3. Be held accountable
If you tell people you’re doing it, then you’re really going to have to. If you enjoy writing, start a blog or a social media channel to track your progress. Not comfortable with going so public? Tell a friend what you’re planning to do so they can check in with you. They might even want to join you!
4. Try a January resolution and review it at the end of the month
A year is a long time and you’re more likely to feel like a failure if you don’t make it all the way through. For a resolution that smacks more of ‘trying something out’ than ‘commit, or else’, try taking it a month at a time.
I like to use journalling to review my progress. That way, I can look back over what I’ve done, and work out if it’s something I want to continue with, or whether it’s the right time to move on to a new challenge.
My New Year’s resolution
I’m right there with you in wanting to do better and setting a resolution. I’ll share mine with you now: I want to walk one of my local walking routes, the 100 mile Leicestershire Round.
I’ve applied my own resolution rules here: I want to explore more of the Midlands, because it’s where I’m from and I think there are a lot of hidden gems to explore. It’s local to me, so getting started doesn’t involve the big drives that can put me off before I’ve even begun a Lake District or Scotland walk.

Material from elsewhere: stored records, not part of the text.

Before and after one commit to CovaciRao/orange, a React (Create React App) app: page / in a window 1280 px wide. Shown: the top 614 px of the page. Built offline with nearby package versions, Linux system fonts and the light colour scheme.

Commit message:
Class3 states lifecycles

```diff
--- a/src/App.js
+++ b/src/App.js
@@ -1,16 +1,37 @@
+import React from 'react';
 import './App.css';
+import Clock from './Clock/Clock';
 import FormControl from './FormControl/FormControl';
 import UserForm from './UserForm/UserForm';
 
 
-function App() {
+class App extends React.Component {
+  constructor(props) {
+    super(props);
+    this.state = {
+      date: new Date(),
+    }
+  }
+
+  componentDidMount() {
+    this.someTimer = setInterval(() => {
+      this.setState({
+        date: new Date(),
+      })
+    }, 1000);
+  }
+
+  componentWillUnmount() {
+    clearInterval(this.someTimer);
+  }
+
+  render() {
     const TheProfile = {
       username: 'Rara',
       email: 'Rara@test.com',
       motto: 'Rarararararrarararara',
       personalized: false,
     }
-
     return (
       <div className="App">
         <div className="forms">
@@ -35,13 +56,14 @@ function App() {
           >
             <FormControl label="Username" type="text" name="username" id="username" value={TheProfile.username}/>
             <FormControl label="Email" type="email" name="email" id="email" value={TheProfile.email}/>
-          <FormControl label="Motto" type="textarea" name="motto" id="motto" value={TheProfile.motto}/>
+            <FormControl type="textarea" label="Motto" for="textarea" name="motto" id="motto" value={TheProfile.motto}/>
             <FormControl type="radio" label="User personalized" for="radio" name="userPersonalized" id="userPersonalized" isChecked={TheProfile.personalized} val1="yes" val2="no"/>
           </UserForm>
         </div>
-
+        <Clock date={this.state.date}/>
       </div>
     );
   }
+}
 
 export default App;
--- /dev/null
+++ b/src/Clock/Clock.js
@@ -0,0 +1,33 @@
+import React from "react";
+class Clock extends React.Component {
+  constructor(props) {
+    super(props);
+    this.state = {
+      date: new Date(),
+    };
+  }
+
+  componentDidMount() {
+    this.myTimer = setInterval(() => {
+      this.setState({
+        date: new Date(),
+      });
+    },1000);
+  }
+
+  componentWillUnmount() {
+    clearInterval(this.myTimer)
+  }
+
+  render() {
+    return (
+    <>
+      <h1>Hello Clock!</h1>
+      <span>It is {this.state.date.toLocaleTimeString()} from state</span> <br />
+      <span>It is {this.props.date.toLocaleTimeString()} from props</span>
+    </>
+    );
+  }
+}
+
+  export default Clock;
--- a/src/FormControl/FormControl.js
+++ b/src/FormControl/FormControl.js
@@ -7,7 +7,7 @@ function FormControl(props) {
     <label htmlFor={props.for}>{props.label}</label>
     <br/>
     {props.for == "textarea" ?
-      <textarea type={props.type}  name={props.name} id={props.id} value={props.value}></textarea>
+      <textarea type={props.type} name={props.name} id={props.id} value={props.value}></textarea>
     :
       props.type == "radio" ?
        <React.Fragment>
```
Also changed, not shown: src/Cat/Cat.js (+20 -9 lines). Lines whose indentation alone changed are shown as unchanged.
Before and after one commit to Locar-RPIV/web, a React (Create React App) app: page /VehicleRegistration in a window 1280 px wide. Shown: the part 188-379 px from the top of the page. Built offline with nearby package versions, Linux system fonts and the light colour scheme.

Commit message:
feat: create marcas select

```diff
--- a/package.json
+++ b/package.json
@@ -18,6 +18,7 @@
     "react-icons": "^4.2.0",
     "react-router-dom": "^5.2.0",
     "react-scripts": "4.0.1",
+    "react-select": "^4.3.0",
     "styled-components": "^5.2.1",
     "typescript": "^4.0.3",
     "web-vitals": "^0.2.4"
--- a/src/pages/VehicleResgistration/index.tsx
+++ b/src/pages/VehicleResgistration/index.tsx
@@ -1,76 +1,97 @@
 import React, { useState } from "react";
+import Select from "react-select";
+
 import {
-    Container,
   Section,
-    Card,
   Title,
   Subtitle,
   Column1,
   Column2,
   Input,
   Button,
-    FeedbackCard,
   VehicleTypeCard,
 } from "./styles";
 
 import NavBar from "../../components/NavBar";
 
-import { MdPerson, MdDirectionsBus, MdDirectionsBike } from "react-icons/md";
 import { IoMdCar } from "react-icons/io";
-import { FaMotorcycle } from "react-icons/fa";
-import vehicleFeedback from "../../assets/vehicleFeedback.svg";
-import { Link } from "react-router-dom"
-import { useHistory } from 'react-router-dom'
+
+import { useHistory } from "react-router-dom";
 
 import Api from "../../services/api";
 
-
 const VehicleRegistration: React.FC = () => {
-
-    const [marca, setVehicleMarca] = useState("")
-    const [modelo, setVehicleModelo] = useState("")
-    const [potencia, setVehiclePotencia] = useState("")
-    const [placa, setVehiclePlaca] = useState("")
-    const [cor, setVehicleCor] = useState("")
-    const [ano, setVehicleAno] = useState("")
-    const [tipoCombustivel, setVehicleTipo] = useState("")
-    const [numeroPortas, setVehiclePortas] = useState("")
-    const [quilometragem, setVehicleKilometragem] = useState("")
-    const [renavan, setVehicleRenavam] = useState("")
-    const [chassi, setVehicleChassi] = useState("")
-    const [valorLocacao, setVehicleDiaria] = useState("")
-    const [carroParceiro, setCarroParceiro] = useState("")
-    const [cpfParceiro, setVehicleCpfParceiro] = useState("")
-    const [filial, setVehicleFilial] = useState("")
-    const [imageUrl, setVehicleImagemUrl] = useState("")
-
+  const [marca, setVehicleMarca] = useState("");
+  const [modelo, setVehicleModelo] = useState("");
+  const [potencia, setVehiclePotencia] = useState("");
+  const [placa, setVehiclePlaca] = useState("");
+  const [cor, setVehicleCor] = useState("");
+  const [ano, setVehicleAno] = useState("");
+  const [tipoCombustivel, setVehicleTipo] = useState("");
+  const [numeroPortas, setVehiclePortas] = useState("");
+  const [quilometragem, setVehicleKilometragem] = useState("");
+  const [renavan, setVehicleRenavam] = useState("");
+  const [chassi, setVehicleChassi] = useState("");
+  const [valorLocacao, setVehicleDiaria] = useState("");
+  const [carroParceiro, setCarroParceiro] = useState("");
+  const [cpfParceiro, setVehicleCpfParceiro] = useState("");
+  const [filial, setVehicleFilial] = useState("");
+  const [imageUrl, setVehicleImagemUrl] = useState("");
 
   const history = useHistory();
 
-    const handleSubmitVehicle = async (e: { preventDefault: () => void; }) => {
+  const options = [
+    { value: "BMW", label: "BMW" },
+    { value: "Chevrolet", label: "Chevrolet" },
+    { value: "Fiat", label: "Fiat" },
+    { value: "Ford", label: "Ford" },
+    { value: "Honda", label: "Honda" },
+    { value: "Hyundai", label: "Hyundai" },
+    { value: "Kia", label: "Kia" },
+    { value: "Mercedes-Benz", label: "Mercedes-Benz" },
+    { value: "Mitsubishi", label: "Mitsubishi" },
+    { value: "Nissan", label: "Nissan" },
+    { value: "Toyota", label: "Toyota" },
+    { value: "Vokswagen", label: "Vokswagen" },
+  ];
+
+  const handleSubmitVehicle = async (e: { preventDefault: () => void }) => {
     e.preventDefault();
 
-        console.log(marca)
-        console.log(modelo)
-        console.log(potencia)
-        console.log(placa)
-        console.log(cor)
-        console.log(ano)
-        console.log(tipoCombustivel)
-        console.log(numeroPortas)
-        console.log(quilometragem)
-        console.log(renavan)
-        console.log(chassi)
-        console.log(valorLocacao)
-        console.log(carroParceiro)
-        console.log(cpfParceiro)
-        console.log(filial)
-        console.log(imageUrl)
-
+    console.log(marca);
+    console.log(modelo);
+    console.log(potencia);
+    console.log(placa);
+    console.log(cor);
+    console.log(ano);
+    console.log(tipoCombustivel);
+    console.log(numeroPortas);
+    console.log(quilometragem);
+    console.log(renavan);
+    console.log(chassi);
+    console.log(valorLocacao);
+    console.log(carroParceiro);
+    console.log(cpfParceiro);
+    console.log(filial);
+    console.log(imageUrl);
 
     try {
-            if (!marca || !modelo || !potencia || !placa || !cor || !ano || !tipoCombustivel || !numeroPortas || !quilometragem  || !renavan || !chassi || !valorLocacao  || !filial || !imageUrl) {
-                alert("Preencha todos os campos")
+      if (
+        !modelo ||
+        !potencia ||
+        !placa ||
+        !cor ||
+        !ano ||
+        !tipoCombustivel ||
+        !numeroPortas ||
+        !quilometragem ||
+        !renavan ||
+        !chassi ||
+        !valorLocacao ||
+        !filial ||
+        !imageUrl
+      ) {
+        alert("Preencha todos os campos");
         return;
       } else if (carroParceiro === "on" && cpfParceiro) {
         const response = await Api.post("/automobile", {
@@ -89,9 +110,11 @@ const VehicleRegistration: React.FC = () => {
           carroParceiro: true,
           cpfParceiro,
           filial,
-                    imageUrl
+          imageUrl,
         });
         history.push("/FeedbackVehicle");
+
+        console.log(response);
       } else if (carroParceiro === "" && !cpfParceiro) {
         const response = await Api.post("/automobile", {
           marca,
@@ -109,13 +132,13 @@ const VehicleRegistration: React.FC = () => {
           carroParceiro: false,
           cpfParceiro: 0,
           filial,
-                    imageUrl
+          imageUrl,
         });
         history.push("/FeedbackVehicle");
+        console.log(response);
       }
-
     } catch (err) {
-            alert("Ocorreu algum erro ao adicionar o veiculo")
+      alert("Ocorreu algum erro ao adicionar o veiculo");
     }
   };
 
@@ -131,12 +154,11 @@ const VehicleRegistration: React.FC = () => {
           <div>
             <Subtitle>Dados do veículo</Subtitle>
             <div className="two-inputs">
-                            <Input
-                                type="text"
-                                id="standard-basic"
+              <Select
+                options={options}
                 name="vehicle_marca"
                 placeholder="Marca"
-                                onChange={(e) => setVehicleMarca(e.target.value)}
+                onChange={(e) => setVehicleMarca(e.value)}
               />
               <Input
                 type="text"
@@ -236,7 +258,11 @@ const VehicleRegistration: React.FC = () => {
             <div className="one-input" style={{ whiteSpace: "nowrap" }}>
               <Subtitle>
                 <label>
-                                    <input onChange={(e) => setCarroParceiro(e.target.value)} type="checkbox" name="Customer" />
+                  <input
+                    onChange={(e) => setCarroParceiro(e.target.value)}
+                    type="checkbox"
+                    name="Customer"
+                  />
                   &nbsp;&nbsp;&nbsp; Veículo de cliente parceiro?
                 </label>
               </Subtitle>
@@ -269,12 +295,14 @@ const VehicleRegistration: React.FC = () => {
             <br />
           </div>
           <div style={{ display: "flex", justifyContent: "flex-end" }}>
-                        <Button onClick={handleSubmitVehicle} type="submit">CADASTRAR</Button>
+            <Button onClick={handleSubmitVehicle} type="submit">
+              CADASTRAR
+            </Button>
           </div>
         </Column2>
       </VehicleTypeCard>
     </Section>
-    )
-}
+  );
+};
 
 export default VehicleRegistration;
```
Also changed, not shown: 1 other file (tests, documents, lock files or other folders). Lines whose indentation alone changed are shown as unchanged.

I want to break it down into realistic pieces and do it over the year.
Finally - Gulp! - I’ve told you all, so there’s no backing down!